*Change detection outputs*
******

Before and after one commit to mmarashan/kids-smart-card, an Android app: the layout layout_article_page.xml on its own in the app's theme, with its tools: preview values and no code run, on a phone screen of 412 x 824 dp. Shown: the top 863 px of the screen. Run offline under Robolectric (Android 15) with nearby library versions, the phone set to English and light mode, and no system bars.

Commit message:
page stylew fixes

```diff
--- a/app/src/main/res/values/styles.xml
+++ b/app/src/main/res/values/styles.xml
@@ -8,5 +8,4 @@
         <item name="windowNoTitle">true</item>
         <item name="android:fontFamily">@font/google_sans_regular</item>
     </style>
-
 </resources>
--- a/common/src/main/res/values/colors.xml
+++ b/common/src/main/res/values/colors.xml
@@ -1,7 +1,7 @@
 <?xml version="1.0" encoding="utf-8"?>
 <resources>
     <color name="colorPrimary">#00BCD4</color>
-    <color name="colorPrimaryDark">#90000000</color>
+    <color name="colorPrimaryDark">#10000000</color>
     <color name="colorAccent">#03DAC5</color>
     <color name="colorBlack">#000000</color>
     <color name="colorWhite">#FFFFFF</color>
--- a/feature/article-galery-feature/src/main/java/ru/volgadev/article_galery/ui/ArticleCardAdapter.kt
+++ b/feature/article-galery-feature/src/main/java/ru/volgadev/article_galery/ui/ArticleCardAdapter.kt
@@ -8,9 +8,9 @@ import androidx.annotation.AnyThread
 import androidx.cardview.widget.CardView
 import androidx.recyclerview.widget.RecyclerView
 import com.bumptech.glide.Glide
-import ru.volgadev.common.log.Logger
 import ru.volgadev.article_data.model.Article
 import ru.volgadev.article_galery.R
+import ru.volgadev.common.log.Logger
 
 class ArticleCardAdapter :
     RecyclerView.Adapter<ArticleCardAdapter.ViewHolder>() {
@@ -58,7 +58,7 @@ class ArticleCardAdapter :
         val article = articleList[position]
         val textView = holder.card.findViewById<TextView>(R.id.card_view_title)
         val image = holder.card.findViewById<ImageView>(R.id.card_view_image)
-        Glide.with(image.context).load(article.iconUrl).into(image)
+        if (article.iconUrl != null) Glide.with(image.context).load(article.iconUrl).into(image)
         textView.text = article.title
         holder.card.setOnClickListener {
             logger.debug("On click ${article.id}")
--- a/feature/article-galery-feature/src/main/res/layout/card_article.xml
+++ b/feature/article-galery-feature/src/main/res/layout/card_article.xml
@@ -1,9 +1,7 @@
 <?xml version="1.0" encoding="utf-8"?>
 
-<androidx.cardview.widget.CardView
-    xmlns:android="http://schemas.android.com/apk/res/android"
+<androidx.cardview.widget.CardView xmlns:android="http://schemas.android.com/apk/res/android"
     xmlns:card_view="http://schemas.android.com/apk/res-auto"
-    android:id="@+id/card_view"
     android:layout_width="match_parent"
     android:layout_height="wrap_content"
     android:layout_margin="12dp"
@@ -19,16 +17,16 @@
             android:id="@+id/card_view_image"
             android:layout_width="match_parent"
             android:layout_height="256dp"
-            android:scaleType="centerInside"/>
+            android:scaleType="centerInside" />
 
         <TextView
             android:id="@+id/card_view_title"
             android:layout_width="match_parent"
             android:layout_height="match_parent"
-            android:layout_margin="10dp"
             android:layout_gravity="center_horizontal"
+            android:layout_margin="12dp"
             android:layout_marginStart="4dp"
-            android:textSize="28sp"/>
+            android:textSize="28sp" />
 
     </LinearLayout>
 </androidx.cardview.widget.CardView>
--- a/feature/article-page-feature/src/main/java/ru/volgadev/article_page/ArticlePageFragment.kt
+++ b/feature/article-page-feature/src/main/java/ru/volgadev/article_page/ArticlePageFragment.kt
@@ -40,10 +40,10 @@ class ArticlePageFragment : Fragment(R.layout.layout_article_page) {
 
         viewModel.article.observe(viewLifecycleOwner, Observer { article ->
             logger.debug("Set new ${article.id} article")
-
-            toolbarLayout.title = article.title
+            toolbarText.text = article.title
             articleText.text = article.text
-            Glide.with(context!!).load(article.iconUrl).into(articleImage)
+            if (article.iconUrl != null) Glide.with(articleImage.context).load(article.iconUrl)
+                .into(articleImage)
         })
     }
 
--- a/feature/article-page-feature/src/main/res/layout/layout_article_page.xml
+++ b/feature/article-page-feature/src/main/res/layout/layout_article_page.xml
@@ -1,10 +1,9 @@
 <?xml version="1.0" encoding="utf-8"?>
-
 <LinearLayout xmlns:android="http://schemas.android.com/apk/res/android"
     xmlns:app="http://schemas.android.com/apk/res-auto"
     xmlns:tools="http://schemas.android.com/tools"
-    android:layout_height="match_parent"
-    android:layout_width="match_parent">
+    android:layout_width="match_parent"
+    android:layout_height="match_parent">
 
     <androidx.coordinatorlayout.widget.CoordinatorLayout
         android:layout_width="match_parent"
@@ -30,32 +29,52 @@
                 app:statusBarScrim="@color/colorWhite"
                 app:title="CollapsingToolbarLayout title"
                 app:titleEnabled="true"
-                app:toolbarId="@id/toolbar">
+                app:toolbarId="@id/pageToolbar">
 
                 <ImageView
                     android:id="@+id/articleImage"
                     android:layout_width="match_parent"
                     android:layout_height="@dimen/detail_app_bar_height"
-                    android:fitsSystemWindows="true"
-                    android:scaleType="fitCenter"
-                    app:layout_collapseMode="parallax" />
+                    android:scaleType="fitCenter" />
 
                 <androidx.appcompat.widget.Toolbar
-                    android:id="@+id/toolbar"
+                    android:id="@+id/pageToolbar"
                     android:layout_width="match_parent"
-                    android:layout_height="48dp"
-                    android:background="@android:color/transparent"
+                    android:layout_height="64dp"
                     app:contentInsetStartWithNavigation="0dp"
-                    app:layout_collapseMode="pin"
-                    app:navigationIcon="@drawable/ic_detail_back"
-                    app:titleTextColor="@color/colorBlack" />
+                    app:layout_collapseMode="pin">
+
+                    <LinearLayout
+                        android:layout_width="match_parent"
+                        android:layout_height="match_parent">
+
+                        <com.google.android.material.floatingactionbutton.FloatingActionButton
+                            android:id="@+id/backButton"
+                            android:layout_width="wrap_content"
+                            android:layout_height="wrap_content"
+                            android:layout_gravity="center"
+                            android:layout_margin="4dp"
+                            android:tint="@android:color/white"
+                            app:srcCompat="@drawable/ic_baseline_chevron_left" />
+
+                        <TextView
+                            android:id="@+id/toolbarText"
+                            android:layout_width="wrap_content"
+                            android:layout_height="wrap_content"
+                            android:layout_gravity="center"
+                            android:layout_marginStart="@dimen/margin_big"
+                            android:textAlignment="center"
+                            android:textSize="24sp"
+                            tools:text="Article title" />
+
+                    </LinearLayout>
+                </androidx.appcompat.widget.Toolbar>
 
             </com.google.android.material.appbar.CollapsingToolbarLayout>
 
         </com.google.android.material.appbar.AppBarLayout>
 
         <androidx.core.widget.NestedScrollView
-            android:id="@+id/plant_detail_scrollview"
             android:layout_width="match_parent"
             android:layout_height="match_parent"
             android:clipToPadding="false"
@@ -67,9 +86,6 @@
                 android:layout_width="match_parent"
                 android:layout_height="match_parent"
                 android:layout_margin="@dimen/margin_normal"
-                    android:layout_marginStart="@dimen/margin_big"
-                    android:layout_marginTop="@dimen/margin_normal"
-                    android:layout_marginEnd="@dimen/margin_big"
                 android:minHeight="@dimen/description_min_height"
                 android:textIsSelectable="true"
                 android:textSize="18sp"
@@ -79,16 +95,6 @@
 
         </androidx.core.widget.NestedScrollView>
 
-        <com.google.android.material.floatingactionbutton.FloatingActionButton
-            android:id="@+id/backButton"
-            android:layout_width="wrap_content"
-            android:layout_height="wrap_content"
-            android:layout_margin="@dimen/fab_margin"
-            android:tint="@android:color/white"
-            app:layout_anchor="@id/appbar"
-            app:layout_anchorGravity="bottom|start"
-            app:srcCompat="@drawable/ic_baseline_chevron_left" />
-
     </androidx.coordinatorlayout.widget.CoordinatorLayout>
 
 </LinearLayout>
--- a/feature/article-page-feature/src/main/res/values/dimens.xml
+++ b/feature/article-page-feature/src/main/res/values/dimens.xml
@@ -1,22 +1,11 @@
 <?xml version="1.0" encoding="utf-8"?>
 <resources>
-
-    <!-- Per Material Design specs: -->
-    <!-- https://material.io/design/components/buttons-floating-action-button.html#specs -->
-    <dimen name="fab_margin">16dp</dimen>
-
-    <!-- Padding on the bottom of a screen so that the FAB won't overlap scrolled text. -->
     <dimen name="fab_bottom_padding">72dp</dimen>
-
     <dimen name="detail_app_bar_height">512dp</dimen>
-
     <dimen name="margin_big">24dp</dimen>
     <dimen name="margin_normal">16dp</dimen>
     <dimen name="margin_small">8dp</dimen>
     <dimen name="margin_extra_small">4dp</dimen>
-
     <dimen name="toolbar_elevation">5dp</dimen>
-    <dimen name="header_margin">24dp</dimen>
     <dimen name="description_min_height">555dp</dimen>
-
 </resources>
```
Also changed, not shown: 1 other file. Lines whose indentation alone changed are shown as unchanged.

******

*Task to complete*
Take every line above that includes "ArticleCardAdapter" and list it.

*Output for this task*
--- a/feature/article-galery-feature/src/main/java/ru/volgadev/article_galery/ui/ArticleCardAdapter.kt
+++ b/feature/article-galery-feature/src/main/java/ru/volgadev/article_galery/ui/ArticleCardAdapter.kt
 class ArticleCardAdapter :
     RecyclerView.Adapter<ArticleCardAdapter.ViewHolder>() {
@@ -58,7 +58,7 @@ class ArticleCardAdapter :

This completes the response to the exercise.